It’s a bit ironic that on the web site I have set up for – among other things – testing purposes, I have a seemingly unresolvable issue with Jetpack’s Photon.
So what is Photon?
To quote the official documentation, “Photon is an image acceleration and editing service for sites hosted on WordPress.com or on Jetpack-connected WordPress sites. That means less load on your host and faster images for your readers.”
So how does this really work? Enabling Photon will allow Jetpack to copy and distribute your images on wordpress.com servers around the world and serve them to the viewer’s browser from those servers instead of your hosting service provide3r’s actual server. This will speed up your site because:
- WordPress.com servers are likely faster than your host’s server
- WordPress.com servers are distributed around the world, so your images will be served from a server closest to the request, which will allow for greater download speeds
- Photon will store your images in several sizes and send the appropriate image for each request; ie if the request is for an 400x400px image, Photon will take care to serve the actual 400x400px image instead of a larger image which would unnecessarily slow down the download
And the best part is that all you have to do to use it is click one simple button..!
Is it really worth it?
Is the resulting speed-up really worth the one-click trouble? If you want an in-depth analysis, check out this great article by Dave Warfel on this subject. If you just want a short answer, for sites that serve multiple images per page or post, it’s definitely worth a shot.
Are there any pitfalls to this approach? Well, an obvious one is that your images will get copied – multiple times – to some servers where you have no control over them, or your copyright. If this worries you, see what Robin Cornett says on this subject in his Think twice about using Photon article, and decide for yourself if the risk is worth it.
For me personally, on this site, the concerns about copyright and image distribution issues are non-existent, so I sure do want to use Photon. Additional points are that it’s there with Jetpack anyway, and it’s Free, so – why not?
Also, the annoying “Must be enabled to use tiled galleries” notion leans me in the “hell yeah” direction: I hate crowding my sites with superfluous plug-ins, and I’d really love to use the one I already have installed to get as much as possible done.
So what’s the problem
Because apparently something doesn’t work. By enabling Photon, all of my images on this web site get broken and don’t display at all. What the Hell!??! Now, while pretty neat, Photon really isn’t necessary, so I could resolve this issue just by turning it off – but #1 – I don’t like such easy solutions, and #2 – I have found that resolving such issues often results in a broad learning experience. So let us dig in!

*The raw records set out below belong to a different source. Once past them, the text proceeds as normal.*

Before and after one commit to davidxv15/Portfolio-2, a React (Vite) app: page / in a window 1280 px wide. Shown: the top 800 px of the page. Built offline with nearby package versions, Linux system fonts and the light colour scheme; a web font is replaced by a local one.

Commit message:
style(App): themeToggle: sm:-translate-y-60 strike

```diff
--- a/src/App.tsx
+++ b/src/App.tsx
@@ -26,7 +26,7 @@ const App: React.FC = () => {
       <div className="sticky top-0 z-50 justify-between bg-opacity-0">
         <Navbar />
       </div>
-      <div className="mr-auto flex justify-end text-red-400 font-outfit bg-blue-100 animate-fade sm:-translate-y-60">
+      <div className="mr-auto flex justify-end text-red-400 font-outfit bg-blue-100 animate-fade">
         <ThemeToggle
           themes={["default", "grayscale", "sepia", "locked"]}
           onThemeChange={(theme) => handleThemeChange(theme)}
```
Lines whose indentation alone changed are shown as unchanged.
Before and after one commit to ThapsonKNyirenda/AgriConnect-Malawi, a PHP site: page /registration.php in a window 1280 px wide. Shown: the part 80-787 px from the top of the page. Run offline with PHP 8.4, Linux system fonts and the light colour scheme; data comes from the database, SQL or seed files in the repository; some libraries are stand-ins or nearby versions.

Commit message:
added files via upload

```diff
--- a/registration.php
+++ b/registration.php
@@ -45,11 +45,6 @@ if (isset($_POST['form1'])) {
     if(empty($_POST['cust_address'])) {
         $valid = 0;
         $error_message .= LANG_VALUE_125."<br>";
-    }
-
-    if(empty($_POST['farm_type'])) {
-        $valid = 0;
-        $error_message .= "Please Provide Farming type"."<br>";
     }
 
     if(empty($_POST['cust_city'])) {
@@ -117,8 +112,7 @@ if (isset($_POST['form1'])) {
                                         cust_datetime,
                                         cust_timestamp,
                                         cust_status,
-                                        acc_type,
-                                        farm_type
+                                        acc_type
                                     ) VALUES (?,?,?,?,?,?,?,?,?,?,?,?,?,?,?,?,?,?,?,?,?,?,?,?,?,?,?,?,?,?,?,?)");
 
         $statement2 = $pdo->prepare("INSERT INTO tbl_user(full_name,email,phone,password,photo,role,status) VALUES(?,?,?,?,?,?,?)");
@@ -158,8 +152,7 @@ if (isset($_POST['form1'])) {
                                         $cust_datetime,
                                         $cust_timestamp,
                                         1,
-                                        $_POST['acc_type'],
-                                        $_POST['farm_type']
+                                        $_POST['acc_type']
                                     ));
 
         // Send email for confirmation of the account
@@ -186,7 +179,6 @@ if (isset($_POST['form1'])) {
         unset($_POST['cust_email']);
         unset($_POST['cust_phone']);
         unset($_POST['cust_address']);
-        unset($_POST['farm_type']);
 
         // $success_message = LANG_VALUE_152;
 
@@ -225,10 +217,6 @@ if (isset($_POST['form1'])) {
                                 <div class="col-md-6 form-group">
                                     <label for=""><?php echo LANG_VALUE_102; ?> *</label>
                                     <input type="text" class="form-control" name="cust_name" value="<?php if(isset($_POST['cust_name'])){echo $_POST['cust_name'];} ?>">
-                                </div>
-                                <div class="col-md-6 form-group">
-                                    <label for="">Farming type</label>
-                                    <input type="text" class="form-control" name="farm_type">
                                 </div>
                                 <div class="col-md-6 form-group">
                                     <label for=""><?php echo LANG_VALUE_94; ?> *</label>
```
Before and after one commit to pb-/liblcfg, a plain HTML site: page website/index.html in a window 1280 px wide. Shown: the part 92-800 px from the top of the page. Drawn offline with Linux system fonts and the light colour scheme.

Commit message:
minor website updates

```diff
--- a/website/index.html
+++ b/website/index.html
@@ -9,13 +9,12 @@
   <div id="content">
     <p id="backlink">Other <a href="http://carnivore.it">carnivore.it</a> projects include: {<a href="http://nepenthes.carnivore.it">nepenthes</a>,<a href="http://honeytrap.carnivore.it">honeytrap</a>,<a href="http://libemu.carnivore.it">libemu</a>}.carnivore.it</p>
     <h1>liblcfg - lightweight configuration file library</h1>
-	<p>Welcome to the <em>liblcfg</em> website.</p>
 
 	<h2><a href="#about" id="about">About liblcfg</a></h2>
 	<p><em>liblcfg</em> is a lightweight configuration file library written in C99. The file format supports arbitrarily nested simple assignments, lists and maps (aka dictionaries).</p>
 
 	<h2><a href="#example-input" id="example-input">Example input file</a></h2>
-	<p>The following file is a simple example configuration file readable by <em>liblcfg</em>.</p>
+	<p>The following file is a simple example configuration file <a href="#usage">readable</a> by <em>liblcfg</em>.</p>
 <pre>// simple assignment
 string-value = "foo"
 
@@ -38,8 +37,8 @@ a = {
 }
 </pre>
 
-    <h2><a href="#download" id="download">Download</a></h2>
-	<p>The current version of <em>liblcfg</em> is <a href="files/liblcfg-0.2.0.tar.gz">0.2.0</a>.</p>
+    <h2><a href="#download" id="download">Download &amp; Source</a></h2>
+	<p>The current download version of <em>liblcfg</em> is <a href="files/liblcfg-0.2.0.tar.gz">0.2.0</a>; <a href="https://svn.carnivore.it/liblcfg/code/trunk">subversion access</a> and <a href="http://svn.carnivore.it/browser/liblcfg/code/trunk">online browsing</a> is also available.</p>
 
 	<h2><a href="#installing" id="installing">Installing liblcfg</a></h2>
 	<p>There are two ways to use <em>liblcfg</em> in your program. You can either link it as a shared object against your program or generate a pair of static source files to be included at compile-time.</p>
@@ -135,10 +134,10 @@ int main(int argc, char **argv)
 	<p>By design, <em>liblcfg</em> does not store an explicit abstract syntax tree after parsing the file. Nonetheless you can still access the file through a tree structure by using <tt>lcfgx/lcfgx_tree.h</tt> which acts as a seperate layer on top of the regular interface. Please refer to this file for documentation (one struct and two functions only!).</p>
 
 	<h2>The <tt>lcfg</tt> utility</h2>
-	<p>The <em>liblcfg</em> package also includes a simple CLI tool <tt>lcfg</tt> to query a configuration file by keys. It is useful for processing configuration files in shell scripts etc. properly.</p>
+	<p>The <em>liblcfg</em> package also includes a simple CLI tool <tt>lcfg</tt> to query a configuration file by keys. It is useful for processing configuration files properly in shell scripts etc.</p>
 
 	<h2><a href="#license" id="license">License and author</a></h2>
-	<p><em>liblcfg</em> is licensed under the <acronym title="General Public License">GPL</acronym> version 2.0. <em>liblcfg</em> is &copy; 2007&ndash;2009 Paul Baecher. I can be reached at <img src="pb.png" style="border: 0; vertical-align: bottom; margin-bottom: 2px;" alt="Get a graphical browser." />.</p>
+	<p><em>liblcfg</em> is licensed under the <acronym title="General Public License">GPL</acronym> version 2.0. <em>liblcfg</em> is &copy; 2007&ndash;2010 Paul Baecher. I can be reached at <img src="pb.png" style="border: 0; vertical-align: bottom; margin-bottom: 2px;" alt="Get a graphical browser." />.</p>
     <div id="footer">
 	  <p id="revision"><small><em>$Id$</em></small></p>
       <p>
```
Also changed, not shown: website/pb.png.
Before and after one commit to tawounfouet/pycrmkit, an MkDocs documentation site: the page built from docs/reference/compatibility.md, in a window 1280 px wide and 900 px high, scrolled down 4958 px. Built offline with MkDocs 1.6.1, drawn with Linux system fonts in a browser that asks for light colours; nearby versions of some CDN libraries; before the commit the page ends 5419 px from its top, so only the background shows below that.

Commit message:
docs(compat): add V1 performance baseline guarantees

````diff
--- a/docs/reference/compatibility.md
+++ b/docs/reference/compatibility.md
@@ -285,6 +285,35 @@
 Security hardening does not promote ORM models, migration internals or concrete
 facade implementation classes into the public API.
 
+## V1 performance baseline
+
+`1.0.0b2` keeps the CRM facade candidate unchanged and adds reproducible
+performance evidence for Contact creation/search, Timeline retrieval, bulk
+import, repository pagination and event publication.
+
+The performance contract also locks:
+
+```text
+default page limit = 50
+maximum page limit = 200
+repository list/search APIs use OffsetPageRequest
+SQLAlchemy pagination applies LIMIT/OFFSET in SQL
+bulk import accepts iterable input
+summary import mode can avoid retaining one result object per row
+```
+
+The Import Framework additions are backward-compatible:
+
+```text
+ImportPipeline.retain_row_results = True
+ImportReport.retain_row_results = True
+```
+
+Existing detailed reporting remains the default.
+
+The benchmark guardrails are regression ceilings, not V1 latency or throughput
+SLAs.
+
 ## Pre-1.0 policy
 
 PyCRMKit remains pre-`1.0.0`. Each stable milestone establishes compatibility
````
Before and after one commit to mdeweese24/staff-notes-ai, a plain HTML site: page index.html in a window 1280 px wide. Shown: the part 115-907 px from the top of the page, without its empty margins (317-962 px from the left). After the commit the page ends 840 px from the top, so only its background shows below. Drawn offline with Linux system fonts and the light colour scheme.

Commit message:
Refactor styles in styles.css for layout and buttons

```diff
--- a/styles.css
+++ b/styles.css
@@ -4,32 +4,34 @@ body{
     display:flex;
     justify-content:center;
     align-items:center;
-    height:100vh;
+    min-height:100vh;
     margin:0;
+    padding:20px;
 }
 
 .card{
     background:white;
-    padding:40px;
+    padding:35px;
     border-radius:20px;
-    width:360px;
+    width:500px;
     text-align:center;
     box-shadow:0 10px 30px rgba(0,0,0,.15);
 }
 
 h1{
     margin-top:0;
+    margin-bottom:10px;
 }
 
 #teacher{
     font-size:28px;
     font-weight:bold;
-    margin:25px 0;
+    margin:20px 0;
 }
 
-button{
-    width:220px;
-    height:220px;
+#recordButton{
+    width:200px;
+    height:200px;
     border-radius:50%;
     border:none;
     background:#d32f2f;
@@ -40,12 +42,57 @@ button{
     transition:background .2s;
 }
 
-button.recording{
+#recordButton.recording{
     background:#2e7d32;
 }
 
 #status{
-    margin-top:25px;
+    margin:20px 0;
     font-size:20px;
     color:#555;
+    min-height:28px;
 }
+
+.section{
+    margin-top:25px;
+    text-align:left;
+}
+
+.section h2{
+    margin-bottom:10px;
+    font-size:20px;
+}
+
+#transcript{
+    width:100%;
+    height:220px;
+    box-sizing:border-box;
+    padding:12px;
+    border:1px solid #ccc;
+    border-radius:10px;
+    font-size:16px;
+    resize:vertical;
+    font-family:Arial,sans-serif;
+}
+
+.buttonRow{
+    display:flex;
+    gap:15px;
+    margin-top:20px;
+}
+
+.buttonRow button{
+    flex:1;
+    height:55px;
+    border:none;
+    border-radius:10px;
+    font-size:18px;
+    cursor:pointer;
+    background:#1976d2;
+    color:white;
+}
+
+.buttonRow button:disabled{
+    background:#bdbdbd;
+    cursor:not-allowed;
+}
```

By studying the official documentation, in the Limitations section I have stumbled upon this little bit of information:
- We only fetch, resize, and serve gif, png, and jpg images from servers that listen on port 80 for HTTP and port 443 for HTTPS. This is about 99.99% of the web servers in the world. If you are having issues, please try using this filter.
So, it figures my server would be in the 0.01%, right?Overall, it’s likely an SSL issue since I’m on a free-hosted web service and I didn’t really bother with the SSL certificates on this site.
So the documentation says I should add a bit of code, somewhere, somehow. Since the referenced bit of code seems to be an action, I checked out the How to use actions and filters article in Jetpack documentation and used the Code snippets plugin to apply the bit of code.
The bit of code that made sense to add was
apply_filters ( 'jetpack_photon_reject_https', true );
since the documentation claims the function defaults to “false” and yeah, it seems it does. However, this gave no results so I tried the less logical,
apply_filters ( 'jetpack_photon_reject_https', false);
solution. Sadly, so far none of them worked or caused any changes.
Why did you use a code snippets plugin?
Essentially, it’s important to not edit any code in WordPress you didn’t write yourself. If you modify any original code you are risking breaking your site due to one of the following scenarios:
- the theme or the plug-in could get updated and your code could get erased
- the theme or the plug-in could get updated and your code could cause some kind of a conflict
- your could decide to change the theme while forgetting which modifications you made, where, and why and your site would get broken
This is why it’s important to always use child themes in order to modify themes; create your own plug-ins if you need to modify plug-ins, or use a code snippets plug-in for minor modifications.